Copy out every line of the data where the word "Informar" is found.

[Source data]

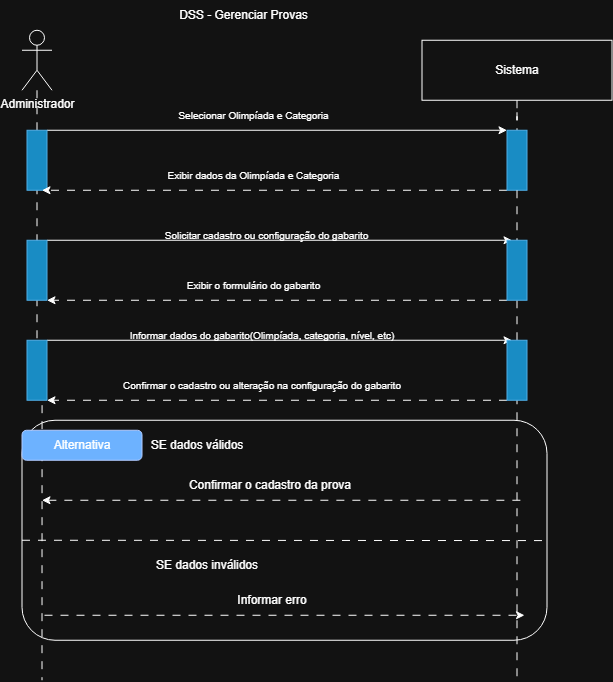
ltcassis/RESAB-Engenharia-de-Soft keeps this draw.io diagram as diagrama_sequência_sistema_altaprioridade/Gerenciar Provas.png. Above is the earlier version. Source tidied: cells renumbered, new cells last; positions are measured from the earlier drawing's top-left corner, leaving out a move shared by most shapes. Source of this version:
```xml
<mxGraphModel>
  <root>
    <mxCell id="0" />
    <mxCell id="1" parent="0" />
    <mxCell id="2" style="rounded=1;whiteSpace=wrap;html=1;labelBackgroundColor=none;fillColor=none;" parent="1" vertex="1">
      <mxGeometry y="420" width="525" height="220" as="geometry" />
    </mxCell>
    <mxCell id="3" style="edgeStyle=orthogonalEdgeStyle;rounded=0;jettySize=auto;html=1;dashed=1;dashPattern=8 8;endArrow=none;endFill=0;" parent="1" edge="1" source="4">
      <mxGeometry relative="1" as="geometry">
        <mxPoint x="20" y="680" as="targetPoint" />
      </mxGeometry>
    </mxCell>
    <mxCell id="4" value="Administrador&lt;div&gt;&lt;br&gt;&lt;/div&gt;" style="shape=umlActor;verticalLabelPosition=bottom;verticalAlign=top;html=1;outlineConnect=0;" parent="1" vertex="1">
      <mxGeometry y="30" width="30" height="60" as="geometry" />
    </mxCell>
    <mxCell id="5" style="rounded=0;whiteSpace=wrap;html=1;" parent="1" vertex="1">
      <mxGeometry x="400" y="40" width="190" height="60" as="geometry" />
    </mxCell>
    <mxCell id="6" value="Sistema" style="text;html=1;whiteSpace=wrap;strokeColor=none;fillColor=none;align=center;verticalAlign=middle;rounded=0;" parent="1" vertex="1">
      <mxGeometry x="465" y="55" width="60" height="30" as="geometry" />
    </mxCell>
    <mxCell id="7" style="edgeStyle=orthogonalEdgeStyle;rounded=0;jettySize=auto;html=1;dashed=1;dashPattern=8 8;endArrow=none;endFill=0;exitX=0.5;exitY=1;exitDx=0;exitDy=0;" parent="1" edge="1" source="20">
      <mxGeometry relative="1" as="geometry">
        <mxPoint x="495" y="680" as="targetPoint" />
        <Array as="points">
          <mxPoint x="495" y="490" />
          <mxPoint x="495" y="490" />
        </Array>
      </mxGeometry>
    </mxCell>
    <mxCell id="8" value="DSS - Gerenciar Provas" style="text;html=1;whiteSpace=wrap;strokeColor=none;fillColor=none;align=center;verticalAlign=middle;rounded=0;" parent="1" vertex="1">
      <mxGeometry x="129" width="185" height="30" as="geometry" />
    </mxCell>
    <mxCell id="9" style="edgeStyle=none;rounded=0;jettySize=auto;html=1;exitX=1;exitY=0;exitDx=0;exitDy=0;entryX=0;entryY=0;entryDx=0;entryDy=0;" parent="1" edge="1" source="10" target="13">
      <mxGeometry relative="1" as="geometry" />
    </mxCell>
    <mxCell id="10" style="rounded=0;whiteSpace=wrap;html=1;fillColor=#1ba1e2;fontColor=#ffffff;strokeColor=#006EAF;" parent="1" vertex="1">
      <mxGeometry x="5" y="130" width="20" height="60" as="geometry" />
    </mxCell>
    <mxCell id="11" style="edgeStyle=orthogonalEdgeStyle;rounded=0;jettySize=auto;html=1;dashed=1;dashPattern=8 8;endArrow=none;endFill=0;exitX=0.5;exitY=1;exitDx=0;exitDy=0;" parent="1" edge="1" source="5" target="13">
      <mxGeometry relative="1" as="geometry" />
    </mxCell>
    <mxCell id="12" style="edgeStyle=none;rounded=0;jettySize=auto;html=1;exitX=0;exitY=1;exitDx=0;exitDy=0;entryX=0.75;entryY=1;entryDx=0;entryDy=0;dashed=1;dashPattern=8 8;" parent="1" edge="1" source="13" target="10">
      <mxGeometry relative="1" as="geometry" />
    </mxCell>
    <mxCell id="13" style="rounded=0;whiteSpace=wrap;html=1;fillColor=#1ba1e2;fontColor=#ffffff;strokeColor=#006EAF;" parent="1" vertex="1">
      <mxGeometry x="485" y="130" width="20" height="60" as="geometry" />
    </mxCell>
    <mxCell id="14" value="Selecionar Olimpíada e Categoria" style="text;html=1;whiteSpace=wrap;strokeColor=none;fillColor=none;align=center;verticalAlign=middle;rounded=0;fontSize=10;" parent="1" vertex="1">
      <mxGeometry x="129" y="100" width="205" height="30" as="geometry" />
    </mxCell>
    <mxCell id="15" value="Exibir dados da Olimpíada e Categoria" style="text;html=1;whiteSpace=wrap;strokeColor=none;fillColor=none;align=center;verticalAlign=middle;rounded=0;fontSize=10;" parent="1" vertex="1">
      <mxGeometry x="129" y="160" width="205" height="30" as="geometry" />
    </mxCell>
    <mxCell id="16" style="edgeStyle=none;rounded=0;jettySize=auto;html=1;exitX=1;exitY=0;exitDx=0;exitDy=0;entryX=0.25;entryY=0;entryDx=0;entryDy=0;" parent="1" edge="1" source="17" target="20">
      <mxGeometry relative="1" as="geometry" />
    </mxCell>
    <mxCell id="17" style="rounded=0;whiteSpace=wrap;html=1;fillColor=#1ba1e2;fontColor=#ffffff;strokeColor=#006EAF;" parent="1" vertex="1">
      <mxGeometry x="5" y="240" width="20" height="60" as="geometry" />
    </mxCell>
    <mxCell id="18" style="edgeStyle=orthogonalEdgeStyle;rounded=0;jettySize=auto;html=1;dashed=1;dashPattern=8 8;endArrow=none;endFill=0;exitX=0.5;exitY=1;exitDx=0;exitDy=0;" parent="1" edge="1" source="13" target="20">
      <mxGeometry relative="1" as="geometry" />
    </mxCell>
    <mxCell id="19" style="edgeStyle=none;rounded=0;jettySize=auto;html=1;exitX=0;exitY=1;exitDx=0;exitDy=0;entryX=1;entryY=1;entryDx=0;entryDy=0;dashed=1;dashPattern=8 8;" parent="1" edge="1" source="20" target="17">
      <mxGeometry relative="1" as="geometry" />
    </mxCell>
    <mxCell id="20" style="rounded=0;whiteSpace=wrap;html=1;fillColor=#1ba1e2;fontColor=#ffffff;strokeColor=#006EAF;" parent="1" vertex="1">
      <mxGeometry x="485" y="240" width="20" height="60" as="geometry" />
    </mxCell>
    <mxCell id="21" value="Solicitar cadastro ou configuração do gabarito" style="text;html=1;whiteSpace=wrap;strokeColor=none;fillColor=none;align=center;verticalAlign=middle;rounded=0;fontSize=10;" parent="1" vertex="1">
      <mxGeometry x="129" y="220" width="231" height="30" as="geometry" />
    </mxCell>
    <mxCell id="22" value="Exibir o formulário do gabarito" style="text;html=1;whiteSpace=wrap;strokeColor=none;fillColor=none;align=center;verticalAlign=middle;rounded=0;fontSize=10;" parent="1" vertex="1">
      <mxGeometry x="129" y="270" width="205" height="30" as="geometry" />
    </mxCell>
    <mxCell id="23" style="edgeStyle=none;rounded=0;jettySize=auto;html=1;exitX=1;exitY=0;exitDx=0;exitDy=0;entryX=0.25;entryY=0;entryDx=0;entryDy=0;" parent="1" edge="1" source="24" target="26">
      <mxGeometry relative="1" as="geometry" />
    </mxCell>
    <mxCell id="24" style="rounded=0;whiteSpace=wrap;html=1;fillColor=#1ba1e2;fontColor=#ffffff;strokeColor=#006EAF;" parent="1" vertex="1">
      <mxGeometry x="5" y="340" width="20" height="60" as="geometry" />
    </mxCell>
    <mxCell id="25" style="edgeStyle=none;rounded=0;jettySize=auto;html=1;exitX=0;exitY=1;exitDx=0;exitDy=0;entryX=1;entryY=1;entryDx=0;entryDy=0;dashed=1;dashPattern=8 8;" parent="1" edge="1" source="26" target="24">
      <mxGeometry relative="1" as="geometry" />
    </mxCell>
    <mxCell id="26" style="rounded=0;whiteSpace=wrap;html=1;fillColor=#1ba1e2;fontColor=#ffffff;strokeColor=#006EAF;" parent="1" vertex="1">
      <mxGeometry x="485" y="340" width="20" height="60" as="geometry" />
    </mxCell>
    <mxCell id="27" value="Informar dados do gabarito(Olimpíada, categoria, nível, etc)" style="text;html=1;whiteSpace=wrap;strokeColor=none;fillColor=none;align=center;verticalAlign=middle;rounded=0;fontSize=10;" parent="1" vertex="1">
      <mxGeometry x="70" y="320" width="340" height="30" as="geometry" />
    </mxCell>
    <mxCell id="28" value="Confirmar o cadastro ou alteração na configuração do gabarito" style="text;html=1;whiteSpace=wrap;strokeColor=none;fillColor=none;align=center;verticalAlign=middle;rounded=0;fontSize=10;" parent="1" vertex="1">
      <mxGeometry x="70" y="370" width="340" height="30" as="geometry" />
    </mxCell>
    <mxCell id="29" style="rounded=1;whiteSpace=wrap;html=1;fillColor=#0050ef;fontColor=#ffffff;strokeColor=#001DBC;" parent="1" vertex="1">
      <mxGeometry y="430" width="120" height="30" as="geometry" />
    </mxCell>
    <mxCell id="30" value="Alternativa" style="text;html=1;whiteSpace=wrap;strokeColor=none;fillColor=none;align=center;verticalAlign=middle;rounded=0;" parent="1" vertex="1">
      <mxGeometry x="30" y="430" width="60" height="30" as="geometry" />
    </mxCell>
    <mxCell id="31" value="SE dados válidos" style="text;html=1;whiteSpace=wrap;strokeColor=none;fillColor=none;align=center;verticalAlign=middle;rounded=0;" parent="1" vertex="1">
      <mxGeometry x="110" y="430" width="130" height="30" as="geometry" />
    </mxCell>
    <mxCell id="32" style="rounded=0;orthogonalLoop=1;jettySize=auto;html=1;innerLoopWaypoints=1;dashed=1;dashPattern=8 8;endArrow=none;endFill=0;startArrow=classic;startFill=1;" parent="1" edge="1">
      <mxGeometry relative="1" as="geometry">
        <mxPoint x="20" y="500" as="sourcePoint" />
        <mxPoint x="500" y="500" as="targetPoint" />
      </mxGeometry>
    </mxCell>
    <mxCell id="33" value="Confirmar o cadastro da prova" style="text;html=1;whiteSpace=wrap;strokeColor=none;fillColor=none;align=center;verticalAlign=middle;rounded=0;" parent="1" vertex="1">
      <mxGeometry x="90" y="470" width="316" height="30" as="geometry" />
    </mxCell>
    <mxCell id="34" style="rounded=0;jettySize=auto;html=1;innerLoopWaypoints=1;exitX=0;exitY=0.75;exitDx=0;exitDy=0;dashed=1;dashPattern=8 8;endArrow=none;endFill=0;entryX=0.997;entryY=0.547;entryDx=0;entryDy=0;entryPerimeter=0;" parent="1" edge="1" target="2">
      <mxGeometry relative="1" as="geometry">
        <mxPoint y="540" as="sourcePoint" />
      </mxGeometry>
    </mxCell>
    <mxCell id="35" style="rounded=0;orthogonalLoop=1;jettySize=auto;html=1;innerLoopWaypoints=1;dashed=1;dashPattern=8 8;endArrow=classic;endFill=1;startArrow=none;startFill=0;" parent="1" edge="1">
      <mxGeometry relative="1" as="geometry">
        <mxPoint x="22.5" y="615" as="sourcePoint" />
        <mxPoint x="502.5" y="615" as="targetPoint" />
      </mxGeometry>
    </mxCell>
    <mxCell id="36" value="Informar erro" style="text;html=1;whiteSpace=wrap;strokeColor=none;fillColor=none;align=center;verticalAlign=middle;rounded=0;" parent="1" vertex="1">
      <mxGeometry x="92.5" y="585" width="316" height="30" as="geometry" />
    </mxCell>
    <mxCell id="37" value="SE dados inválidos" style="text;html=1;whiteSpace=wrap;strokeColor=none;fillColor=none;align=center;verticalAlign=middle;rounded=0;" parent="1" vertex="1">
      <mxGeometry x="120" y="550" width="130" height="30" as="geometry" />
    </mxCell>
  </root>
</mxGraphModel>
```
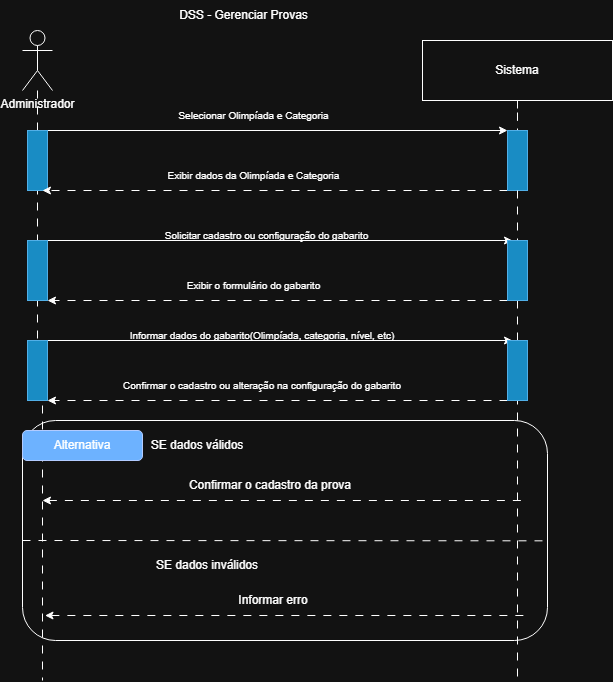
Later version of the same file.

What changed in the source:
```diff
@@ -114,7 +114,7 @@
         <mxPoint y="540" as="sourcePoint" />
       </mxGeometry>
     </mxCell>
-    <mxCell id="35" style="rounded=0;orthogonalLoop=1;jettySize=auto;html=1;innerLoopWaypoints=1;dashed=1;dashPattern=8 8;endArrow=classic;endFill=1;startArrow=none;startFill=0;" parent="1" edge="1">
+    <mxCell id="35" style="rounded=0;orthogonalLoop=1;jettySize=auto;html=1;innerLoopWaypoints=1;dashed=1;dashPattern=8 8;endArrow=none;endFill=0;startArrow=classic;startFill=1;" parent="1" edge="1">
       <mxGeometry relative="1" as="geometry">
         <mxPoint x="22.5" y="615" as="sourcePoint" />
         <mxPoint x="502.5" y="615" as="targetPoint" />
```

[/Source data]

Task response:
    <mxCell id="27" value="Informar dados do gabarito(Olimpíada, categoria, nível, etc)" style="text;html=1;whiteSpace=wrap;strokeColor=none;fillColor=none;align=center;verticalAlign=middle;rounded=0;fontSize=10;" parent="1" vertex="1">
    <mxCell id="36" value="Informar erro" style="text;html=1;whiteSpace=wrap;strokeColor=none;fillColor=none;align=center;verticalAlign=middle;rounded=0;" parent="1" vertex="1">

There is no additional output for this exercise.